# What to work on:
Only lines with the word "modules" belong in the answer; copy them from the records below.
——————————
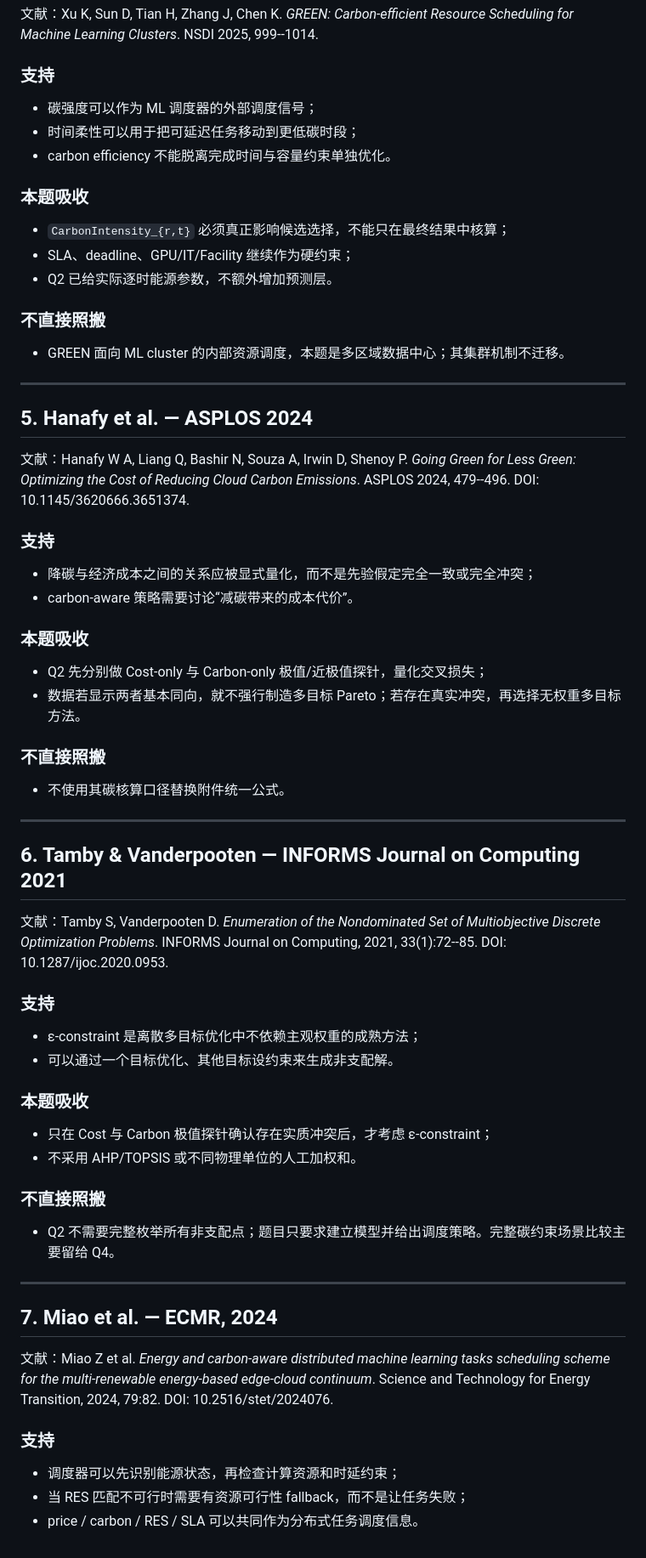
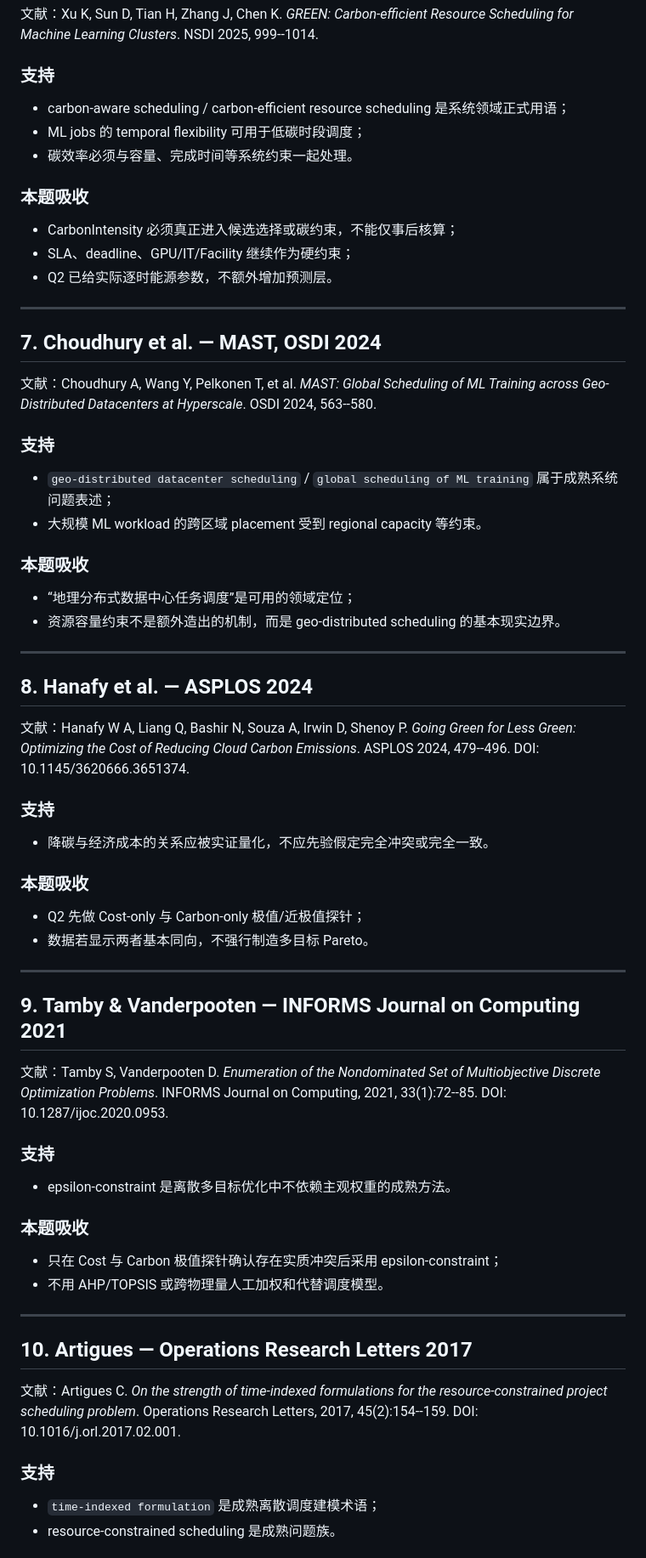
Before and after one commit to Solstica/Scrimmage6, a Markdown page: modules/70_references/Q2_REFINEMENT_REFERENCES.md, the part around one of its changes. Shown at 85% size. Rendered like a GitHub page.

Commit message:
references: distinguish standard q2 terminology from custom labels

```diff
--- a/modules/70_references/Q2_REFINEMENT_REFERENCES.md
+++ b/modules/70_references/Q2_REFINEMENT_REFERENCES.md
@@ -67,60 +123,62 @@
 文献：Xu K, Sun D, Tian H, Zhang J, Chen K. *GREEN: Carbon-efficient Resource Scheduling for Machine Learning Clusters*. NSDI 2025, 999--1014.
 
 ### 支持
-- 碳强度可以作为 ML 调度器的外部调度信号；
-- 时间柔性可以用于把可延迟任务移动到更低碳时段；
-- carbon efficiency 不能脱离完成时间与容量约束单独优化。
+- carbon-aware scheduling / carbon-efficient resource scheduling 是系统领域正式用语；
+- ML jobs 的 temporal flexibility 可用于低碳时段调度；
+- 碳效率必须与容量、完成时间等系统约束一起处理。
 
 ### 本题吸收
-- `CarbonIntensity_{r,t}` 必须真正影响候选选择，不能只在最终结果中核算；
+- CarbonIntensity 必须真正进入候选选择或碳约束，不能仅事后核算；
 - SLA、deadline、GPU/IT/Facility 继续作为硬约束；
 - Q2 已给实际逐时能源参数，不额外增加预测层。
 
-### 不直接照搬
-- GREEN 面向 ML cluster 的内部资源调度，本题是多区域数据中心；其集群机制不迁移。
+---
+
+## 7. Choudhury et al. — MAST, OSDI 2024
+
+文献：Choudhury A, Wang Y, Pelkonen T, et al. *MAST: Global Scheduling of ML Training across Geo-Distributed Datacenters at Hyperscale*. OSDI 2024, 563--580.
+
+### 支持
+- `geo-distributed datacenter scheduling` / `global scheduling of ML training` 属于成熟系统问题表述；
+- 大规模 ML workload 的跨区域 placement 受到 regional capacity 等约束。
+
+### 本题吸收
+- “地理分布式数据中心任务调度”是可用的领域定位；
+- 资源容量约束不是额外造出的机制，而是 geo-distributed scheduling 的基本现实边界。
 
 ---
 
-## 5. Hanafy et al. — ASPLOS 2024
+## 8. Hanafy et al. — ASPLOS 2024
 
 文献：Hanafy W A, Liang Q, Bashir N, Souza A, Irwin D, Shenoy P. *Going Green for Less Green: Optimizing the Cost of Reducing Cloud Carbon Emissions*. ASPLOS 2024, 479--496. DOI: 10.1145/3620666.3651374.
 
 ### 支持
-- 降碳与经济成本之间的关系应被显式量化，而不是先验假定完全一致或完全冲突；
-- carbon-aware 策略需要讨论“减碳带来的成本代价”。
+- 降碳与经济成本的关系应被实证量化，不应先验假定完全冲突或完全一致。
 
 ### 本题吸收
-- Q2 先分别做 Cost-only 与 Carbon-only 极值/近极值探针，量化交叉损失；
-- 数据若显示两者基本同向，就不强行制造多目标 Pareto；若存在真实冲突，再选择无权重多目标方法。
-
-### 不直接照搬
-- 不使用其碳核算口径替换附件统一公式。
+- Q2 先做 Cost-only 与 Carbon-only 极值/近极值探针；
+- 数据若显示两者基本同向，不强行制造多目标 Pareto。
 
 ---
 
-## 6. Tamby & Vanderpooten — INFORMS Journal on Computing 2021
+## 9. Tamby & Vanderpooten — INFORMS Journal on Computing 2021
 
 文献：Tamby S, Vanderpooten D. *Enumeration of the Nondominated Set of Multiobjective Discrete Optimization Problems*. INFORMS Journal on Computing, 2021, 33(1):72--85. DOI: 10.1287/ijoc.2020.0953.
 
 ### 支持
-- ε-constraint 是离散多目标优化中不依赖主观权重的成熟方法；
-- 可以通过一个目标优化、其他目标设约束来生成非支配解。
+- epsilon-constraint 是离散多目标优化中不依赖主观权重的成熟方法。
 
 ### 本题吸收
-- 只在 Cost 与 Carbon 极值探针确认存在实质冲突后，才考虑 ε-constraint；
-- 不采用 AHP/TOPSIS 或不同物理单位的人工加权和。
-
-### 不直接照搬
-- Q2 不需要完整枚举所有非支配点；题目只要求建立模型并给出调度策略。完整碳约束场景比较主要留给 Q4。
+- 只在 Cost 与 Carbon 极值探针确认存在实质冲突后采用 epsilon-constraint；
+- 不用 AHP/TOPSIS 或跨物理量人工加权和代替调度模型。
 
 ---
 
-## 7. Miao et al. — ECMR, 2024
+## 10. Artigues — Operations Research Letters 2017
 
-文献：Miao Z et al. *Energy and carbon-aware distributed machine learning tasks scheduling scheme for the multi-renewable energy-based edge-cloud continuum*. Science and Technology for Energy Transition, 2024, 79:82. DOI: 10.2516/stet/2024076.
+文献：Artigues C. *On the strength of time-indexed formulations for the resource-constrained project scheduling problem*. Operations Research Letters, 2017, 45(2):154--159. DOI: 10.1016/j.orl.2017.02.001.
 
 ### 支持
-- 调度器可以先识别能源状态，再检查计算资源和时延约束；
-- 当 RES 匹配不可行时需要有资源可行性 fallback，而不是让任务失败；
-- price / carbon / RES / SLA 可以共同作为分布式任务调度信息。
+- `time-indexed formulation` 是成熟离散调度建模术语；
+- resource-constrained scheduling 是成熟问题族。
 
```
Also changed, not shown: other parts of modules/70_references/Q2_REFINEMENT_REFERENCES.md (+116 -34 lines).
——————————
# Output of the task:
Before and after one commit to Solstica/Scrimmage6, a Markdown page: modules/70_references/Q2_REFINEMENT_REFERENCES.md, the part around one of its changes. Shown at 85% size. Rendered like a GitHub page.
--- a/modules/70_references/Q2_REFINEMENT_REFERENCES.md
+++ b/modules/70_references/Q2_REFINEMENT_REFERENCES.md
Also changed, not shown: other parts of modules/70_references/Q2_REFINEMENT_REFERENCES.md (+116 -34 lines).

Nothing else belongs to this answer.